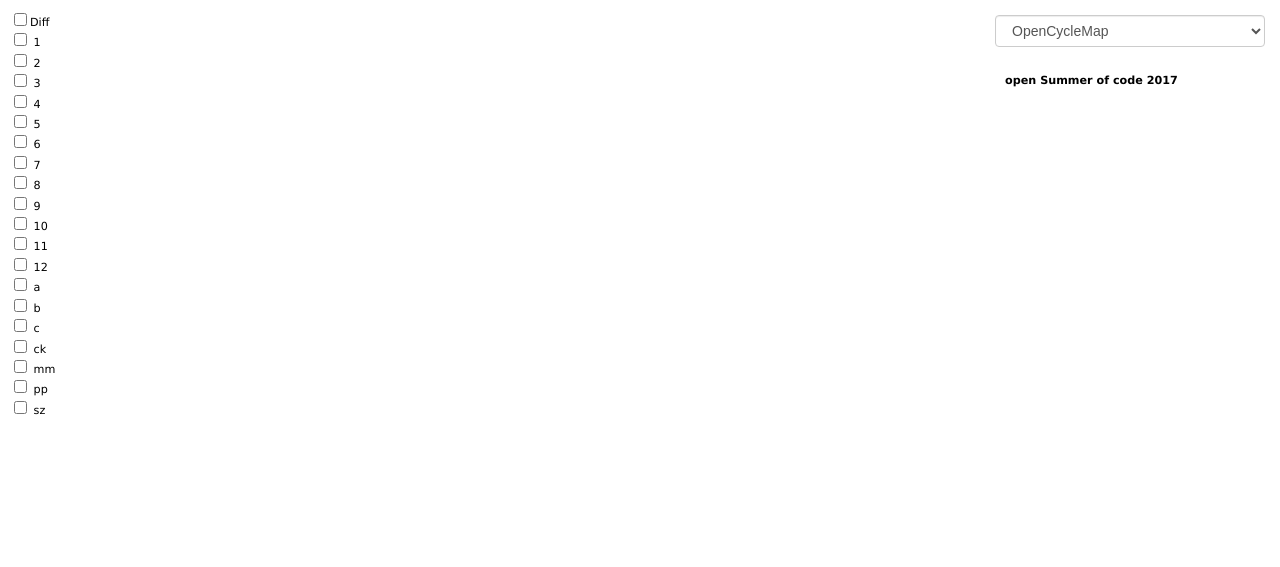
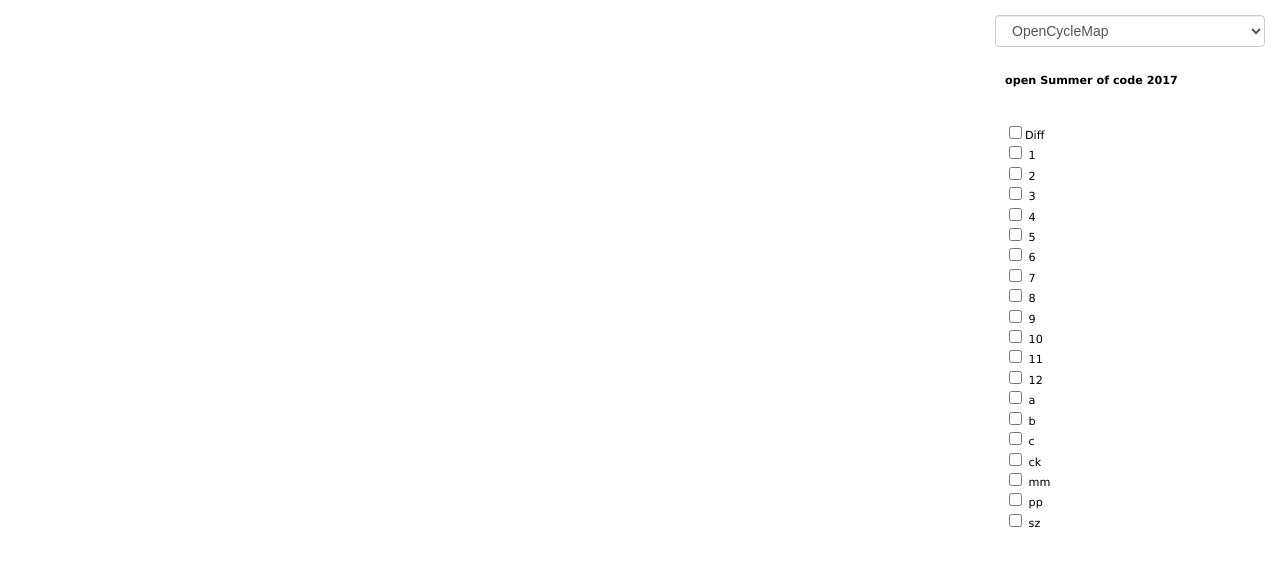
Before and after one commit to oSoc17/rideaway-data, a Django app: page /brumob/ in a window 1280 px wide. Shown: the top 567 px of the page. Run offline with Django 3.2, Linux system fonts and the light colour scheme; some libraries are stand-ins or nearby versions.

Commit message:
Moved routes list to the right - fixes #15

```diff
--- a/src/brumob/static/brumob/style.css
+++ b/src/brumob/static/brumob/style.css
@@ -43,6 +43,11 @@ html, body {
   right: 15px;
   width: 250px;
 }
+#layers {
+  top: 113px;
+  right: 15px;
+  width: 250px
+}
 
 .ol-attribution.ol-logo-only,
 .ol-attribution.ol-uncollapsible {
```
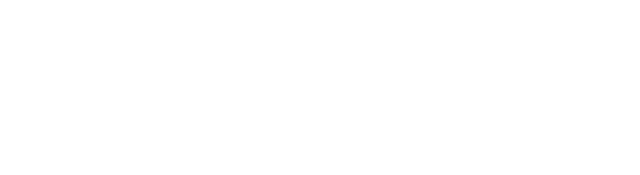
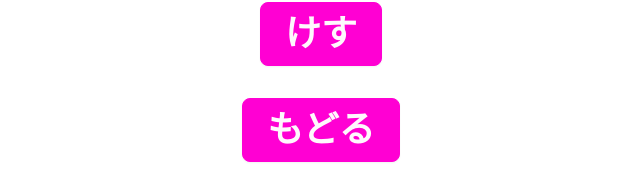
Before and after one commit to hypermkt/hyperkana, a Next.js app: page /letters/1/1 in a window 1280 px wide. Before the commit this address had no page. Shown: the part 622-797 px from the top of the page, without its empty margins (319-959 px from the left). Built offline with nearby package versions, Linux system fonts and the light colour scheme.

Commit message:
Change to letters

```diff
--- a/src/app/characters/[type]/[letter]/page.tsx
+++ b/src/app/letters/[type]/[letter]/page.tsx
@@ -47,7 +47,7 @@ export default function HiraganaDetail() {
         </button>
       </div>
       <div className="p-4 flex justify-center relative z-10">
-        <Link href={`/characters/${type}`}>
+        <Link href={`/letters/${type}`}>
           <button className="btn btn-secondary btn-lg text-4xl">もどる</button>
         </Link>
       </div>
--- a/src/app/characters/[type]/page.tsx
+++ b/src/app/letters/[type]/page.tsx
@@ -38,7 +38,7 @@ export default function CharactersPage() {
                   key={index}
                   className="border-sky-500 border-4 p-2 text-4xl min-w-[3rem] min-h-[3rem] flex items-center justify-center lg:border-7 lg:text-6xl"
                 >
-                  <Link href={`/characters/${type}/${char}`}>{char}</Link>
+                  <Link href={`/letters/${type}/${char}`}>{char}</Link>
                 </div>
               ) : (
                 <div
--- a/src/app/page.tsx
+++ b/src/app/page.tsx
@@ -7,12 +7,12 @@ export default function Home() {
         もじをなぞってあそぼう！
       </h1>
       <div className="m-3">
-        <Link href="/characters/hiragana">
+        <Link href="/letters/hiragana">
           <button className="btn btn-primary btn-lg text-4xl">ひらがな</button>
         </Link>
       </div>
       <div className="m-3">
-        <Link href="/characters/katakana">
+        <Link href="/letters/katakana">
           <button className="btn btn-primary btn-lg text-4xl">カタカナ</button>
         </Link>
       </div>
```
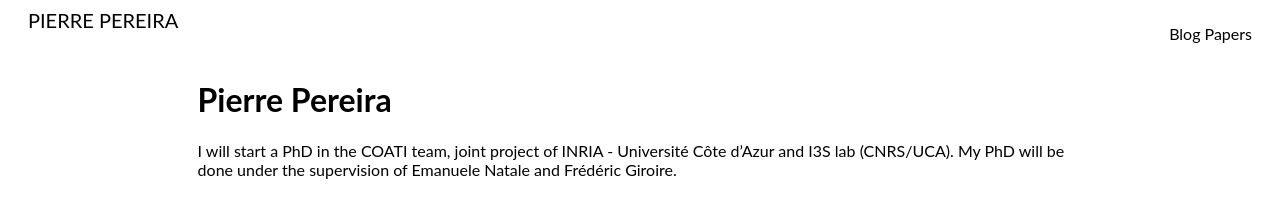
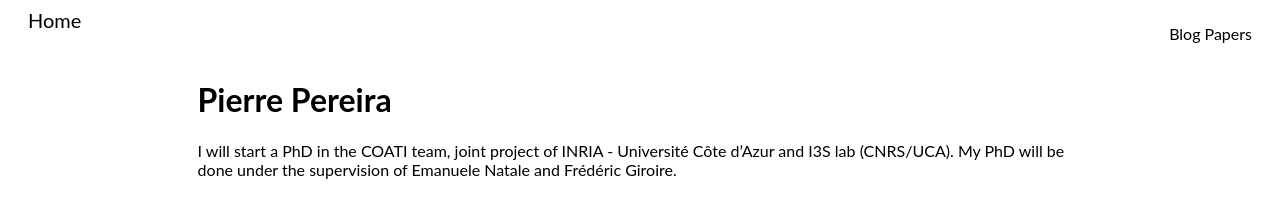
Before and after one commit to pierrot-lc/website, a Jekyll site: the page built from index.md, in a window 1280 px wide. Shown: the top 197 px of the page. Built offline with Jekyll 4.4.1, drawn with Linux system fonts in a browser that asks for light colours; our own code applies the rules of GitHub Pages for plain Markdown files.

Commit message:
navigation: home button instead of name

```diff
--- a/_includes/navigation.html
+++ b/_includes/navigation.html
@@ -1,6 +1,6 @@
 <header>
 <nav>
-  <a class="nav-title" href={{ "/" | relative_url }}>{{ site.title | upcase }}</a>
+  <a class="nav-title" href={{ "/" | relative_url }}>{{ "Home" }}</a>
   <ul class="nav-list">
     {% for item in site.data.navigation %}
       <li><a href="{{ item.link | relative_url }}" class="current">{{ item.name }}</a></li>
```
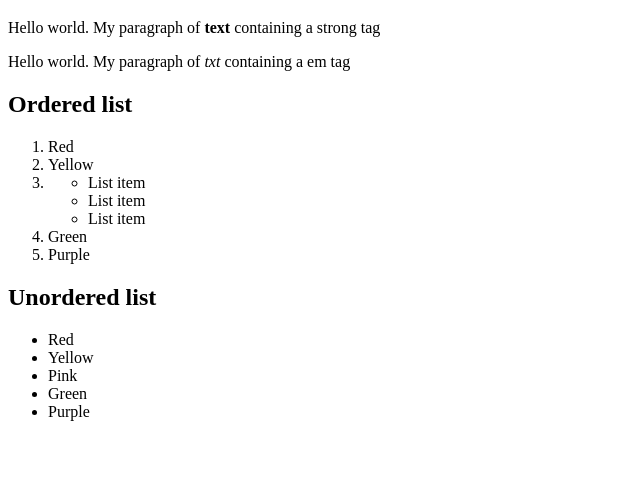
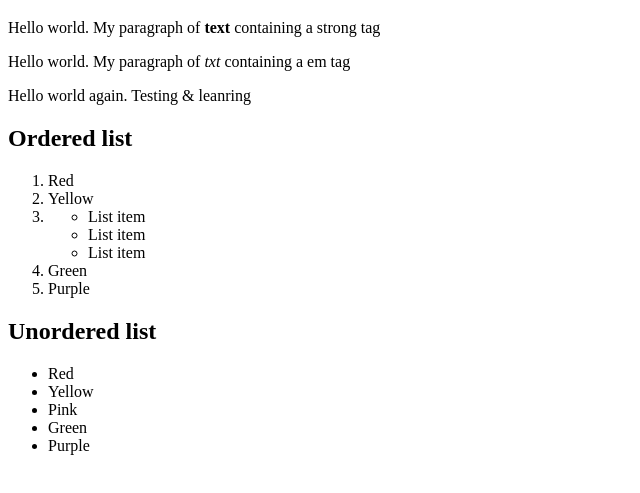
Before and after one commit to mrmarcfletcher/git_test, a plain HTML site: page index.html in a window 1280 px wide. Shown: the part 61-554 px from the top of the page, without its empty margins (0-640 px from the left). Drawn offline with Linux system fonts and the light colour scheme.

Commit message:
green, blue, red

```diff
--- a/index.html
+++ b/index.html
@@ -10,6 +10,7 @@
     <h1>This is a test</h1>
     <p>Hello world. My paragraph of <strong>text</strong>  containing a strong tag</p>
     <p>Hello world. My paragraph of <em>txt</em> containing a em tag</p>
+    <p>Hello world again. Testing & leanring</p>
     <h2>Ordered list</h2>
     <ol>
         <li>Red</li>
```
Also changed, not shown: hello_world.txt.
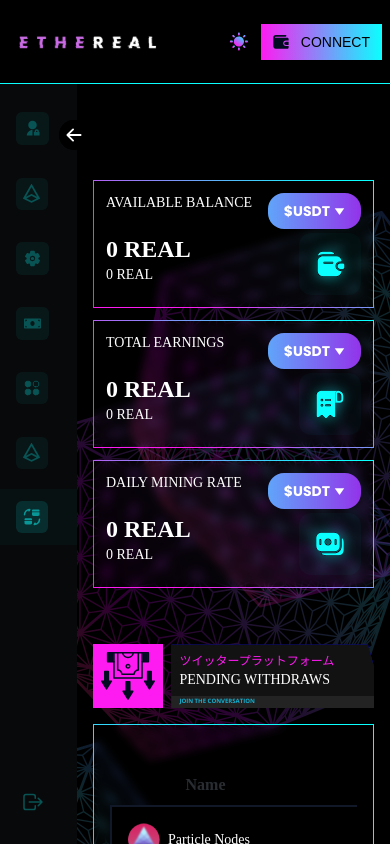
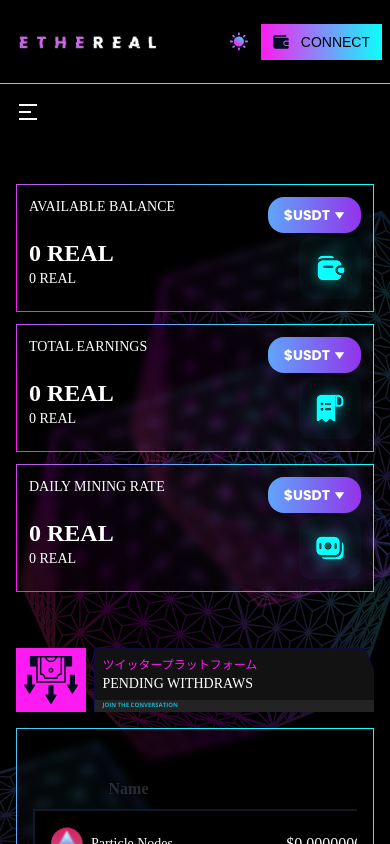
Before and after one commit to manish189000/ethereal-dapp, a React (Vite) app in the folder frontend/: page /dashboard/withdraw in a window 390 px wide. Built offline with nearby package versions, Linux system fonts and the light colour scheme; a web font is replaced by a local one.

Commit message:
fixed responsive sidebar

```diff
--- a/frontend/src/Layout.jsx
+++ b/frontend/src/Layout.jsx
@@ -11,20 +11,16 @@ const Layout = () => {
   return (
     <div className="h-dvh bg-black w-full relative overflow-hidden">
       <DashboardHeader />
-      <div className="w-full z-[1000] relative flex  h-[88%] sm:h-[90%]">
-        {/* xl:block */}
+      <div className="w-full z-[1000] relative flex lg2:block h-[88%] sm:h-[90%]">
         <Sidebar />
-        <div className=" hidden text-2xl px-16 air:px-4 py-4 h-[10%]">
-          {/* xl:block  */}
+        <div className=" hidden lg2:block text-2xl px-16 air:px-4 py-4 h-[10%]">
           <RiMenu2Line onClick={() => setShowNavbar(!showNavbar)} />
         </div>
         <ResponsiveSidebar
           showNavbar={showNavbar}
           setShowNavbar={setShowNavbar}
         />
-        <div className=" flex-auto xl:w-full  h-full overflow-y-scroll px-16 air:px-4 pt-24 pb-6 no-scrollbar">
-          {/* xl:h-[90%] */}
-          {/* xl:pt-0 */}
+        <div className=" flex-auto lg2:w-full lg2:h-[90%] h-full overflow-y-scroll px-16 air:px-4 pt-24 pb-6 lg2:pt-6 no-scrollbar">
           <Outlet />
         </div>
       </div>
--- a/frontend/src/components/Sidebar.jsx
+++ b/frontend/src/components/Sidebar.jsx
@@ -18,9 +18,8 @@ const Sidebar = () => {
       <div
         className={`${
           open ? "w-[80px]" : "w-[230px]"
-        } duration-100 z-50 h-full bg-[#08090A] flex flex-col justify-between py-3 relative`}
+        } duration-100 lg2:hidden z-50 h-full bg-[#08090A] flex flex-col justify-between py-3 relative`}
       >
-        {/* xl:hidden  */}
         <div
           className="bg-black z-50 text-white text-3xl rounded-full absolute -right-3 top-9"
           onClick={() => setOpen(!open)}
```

**To do**
Lines with the word "overflow" in them should be copied from the preceding records.

**Exercise solution**
     <div className="h-dvh bg-black w-full relative overflow-hidden">
-        <div className=" flex-auto xl:w-full  h-full overflow-y-scroll px-16 air:px-4 pt-24 pb-6 no-scrollbar">
+        <div className=" flex-auto lg2:w-full lg2:h-[90%] h-full overflow-y-scroll px-16 air:px-4 pt-24 pb-6 lg2:pt-6 no-scrollbar">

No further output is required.